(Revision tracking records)
******************************

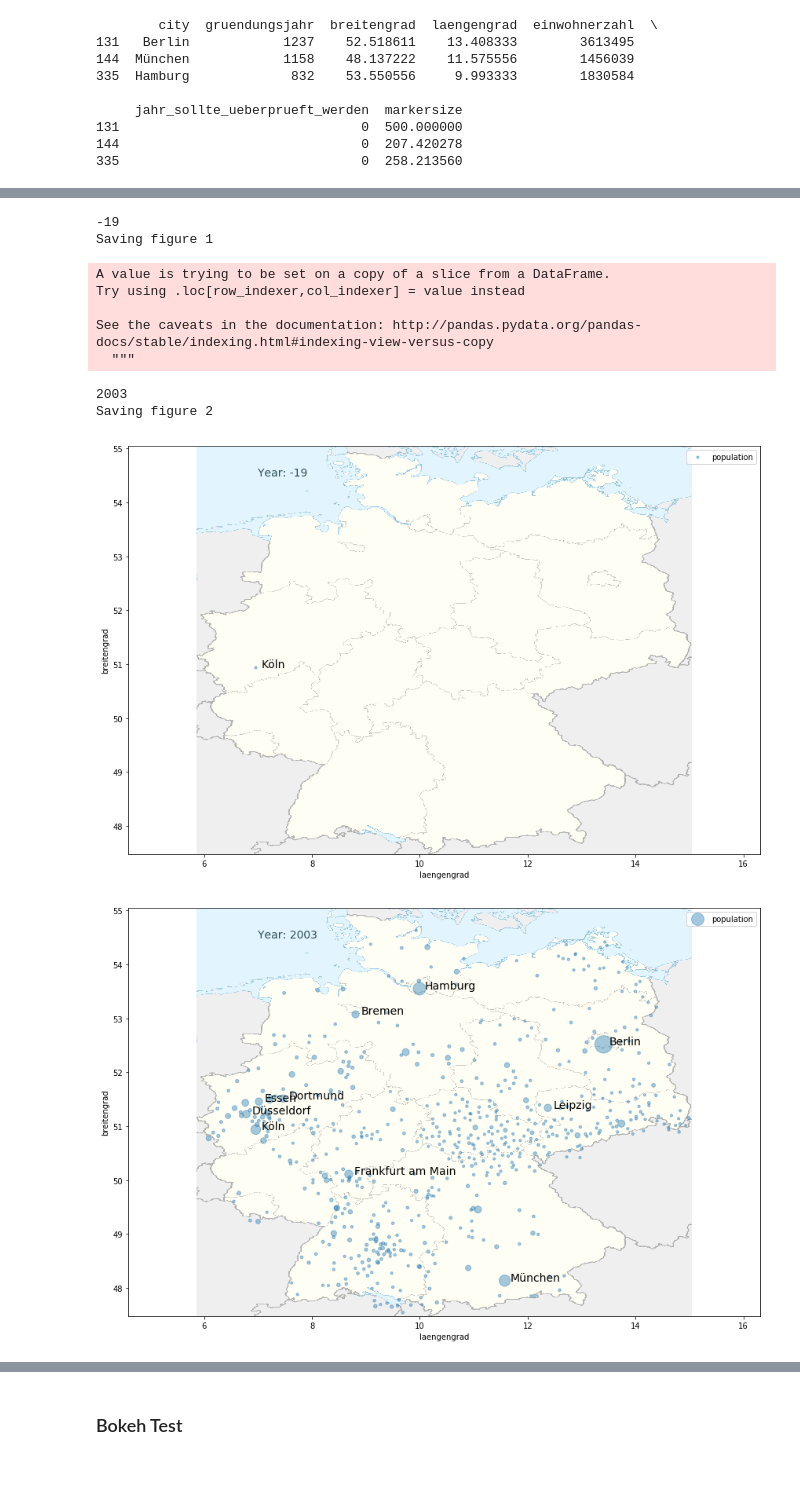
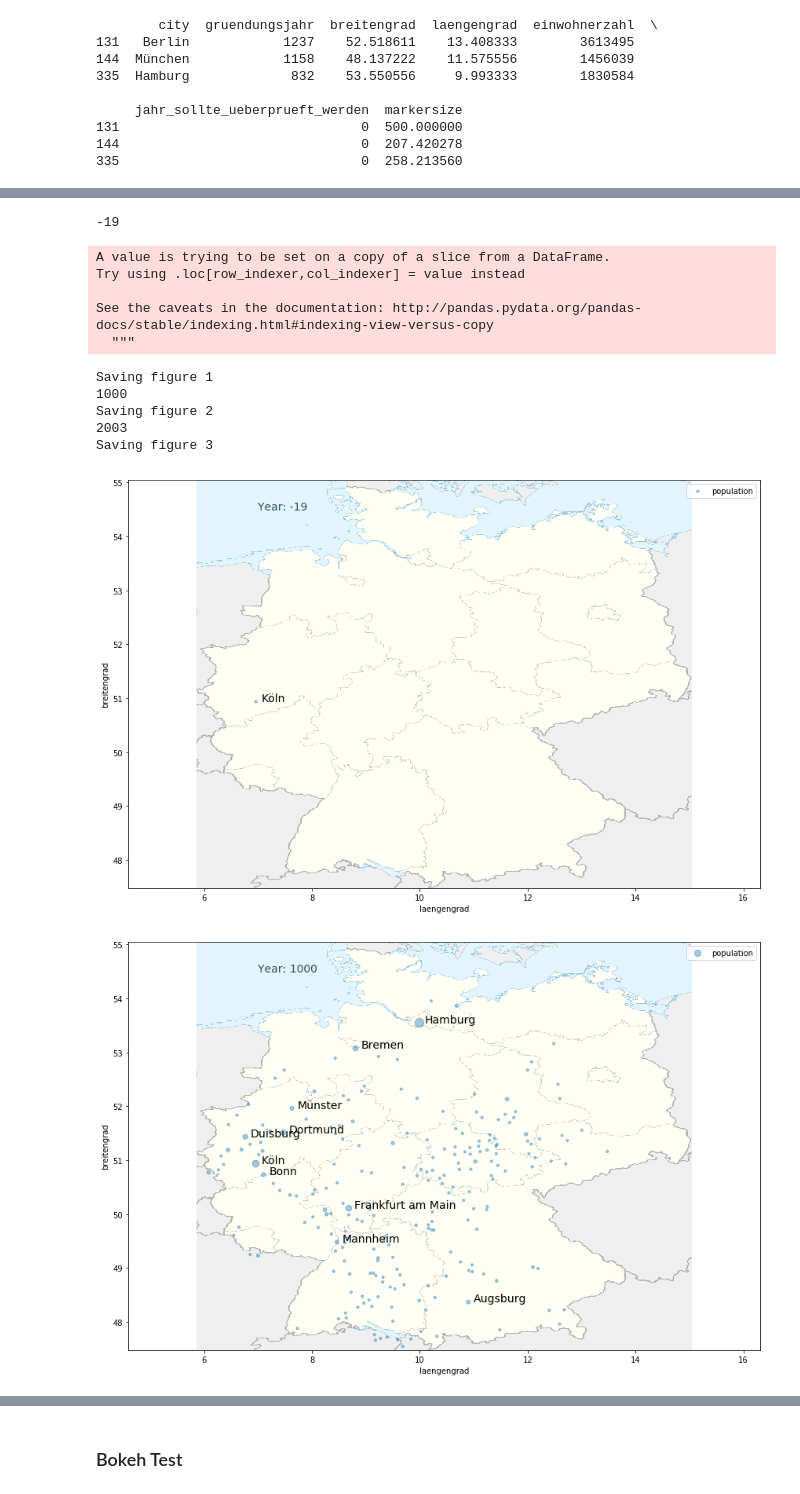
Before and after one commit to s-maibuecher/german_city_foundation, a Jupyter notebook: german-city-foundation.ipynb, the cells around one changed output, grey strips where cells are left out. Drawn from its saved outputs; the diff is of its cells as text; code cells hidden in the pictures.

```diff
--- a/german-city-foundation.ipynb
+++ b/german-city-foundation.ipynb
@@ -177,31 +177,33 @@ def plot_german_cities(dataframe, fig_id, year, tight_layout=True, fig_extension
 # %%
 #%%capture
 # this instruction disables plotting all images in this notebook cell
 # see: https://stackoverflow.com/questions/18717877/prevent-plot-from-showing-in-jupyter-notebook
 
 amount_of_cities = df.shape[0]
 
 earliest_year = df['gruendungsjahr'].min()
 
 counter = 1
 
 #for year in range(earliest_year, 2019, 10):
-for year in [-19, 2003]: # for debugging
+for year in [-19, 1000, 2003]: # for debugging
     print(year)
     dataframe_to_plot = get_cities_which_excisted_in(year)
     plot_german_cities(dataframe_to_plot, str(counter), year)
     counter += 1
     #save_german_cities(dataframe_to_plot, year)
     #print(dataframe_to_plot)
 # %% [output]
 -19
-Saving figure 1
 A value is trying to be set on a copy of a slice from a DataFrame.
 Try using .loc[row_indexer,col_indexer] = value instead
 
 See the caveats in the documentation: http://pandas.pydata.org/pandas-docs/stable/indexing.html#indexing-view-versus-copy
   """
+Saving figure 1
+1000
+Saving figure 2
 2003
-Saving figure 2
+Saving figure 3
 [figure]
-[figure, old version]
+[figure, new version]
```
Also changed, not shown: parts of 7 cells of this notebook, 7 other files.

******************************

* [WHAT TO WORK ON] Each line carrying the string "Saving" should be copied out from the entries.

* [ANSWER AREA]
-Saving figure 1
+Saving figure 1
+Saving figure 2
-Saving figure 2
+Saving figure 3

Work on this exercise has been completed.